So while I recuperate, they build their Shadow War Kill Teams, which they can use in their Warhammer 40k armies. Lots of pre-work, but when the work is done the fun looks and plays great.

Gaming, Painting, Grilling Oh My!

I’m waiting for a wash to dry, otherwise I would be relaxing and recharging the batteries some more. This weekend is all about relaxing, enjoying company of friends and family, and taking the time to enjoy life. Toss in learning how to use a grill and paint. 🙂

Without a doubt the biggest thing this weekend has been not writing anything at all. I’m a big fan of taking time off from writing, not weeks, just a couple of days in a row. Cease thinking about the characters and their issues and focus on me…and my issues. Biggest issue I run into is rushing a story to the “end” instead of taking the time to allow the story to grow. This is funny to me because as a GM (Gamemaster) for over 20 years rushing a story only leads to a bad game. Yet, it has only been in the last few years that I put the connection between running a game and writing a story together.

The need to slow down is one of the reasons our weekends are usually game filled, the other reason is games are fun. This weekend was less games and more prep for future games. We did play Rise of the Goblins and while we won the scenario the die rolls pointed to a disaster if we kept playing. Which is why we put Rise of the Goblins up and played a lot of Roll For It. I know, irony, the dice in one game say bad things ahead (lots of 1’s rolled) and pick up a game that is ONLY die rolling.

Yesterday, nice transition, was all about figuring out how to get a fire to do more than flare up and die out before the food was on the grill. I love our old grill, but without the ability to move the fire away from the food burning happened more often than not. The new grill gives me control, but new is also a learning experience. So far, grill 1.5 to me .5. The food was great, the process a pain in the butt.

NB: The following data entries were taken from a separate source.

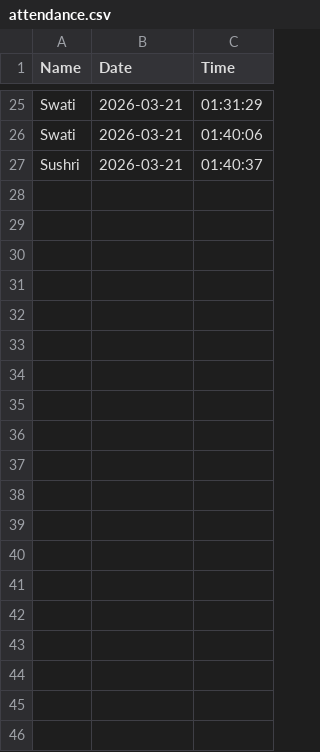
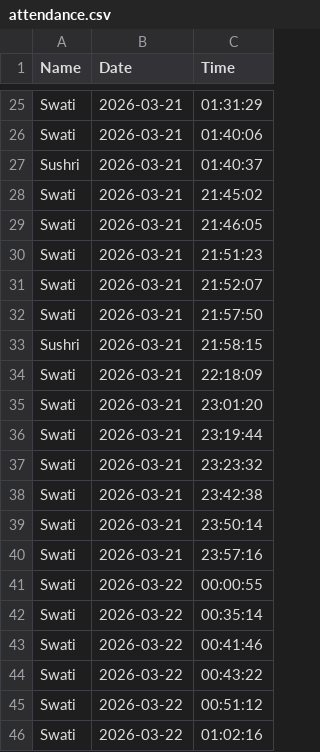
Before and after one commit to SWATI-VERSE/AR-VR, a CSV file: ATTENDANCE/attendance.csv, drawn as a sheet; only a part is shown, gaps mark what is left out; the diff covers the shown part only; the diff names each change by its address in the sheet, - before the commit and + after, or states it on an @@ line.

Commit message:
Final working version-Face recognition attendance with liveness, voice, dashboard

```diff
--- a/ATTENDANCE/attendance.csv
+++ b/ATTENDANCE/attendance.csv
+row 28: Swati | 2026-03-21 | 21:45:02
+row 29: Swati | 2026-03-21 | 21:46:05
+row 30: Swati | 2026-03-21 | 21:51:23
+row 31: Swati | 2026-03-21 | 21:52:07
+row 32: Swati | 2026-03-21 | 21:57:50
+row 33: Sushri | 2026-03-21 | 21:58:15
+row 34: Swati | 2026-03-21 | 22:18:09
+row 35: Swati | 2026-03-21 | 23:01:20
+row 36: Swati | 2026-03-21 | 23:19:44
+row 37: Swati | 2026-03-21 | 23:23:32
+row 38: Swati | 2026-03-21 | 23:42:38
+row 39: Swati | 2026-03-21 | 23:50:14
+row 40: Swati | 2026-03-21 | 23:57:16
+row 41: Swati | 2026-03-22 | 00:00:55
+row 42: Swati | 2026-03-22 | 00:35:14
+row 43: Swati | 2026-03-22 | 00:41:46
+row 44: Swati | 2026-03-22 | 00:43:22
+row 45: Swati | 2026-03-22 | 00:51:12
+row 46: Swati | 2026-03-22 | 01:02:16
```
Also changed, not shown: 10 added rows elsewhere in this file, 2 other files.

In and around grilling, painting. There are four people assembling, painting, or pointing (scoring) Warhammer 40K armies out at anyone time. Crazy at times when all four are painting and assembling at one time. There is a certain rhythm like a well oiled machine when people can pass around paint, glue, offer advice, assist with assembling, and pass tools. When that rhythm hits, everyone can do what they want at the table without interruption. When the rhythm is off, a lot of sighing, groaning, and cursing; not at each other but miniatures that refuse to cooperate. Yes, miniatures can refuse to cooperate; glue won’t adhere, paint rubs off, or the dreaded miniature makes a break for it by breaking when it slams into the floor. Miniatures should not try to escape.

Overall, a good weekend of relaxing and doing “stuff.” Tomorrow back to writing, Puddles and Whiskers have hammered my brain all weekend, so they get to come out and play. 🙂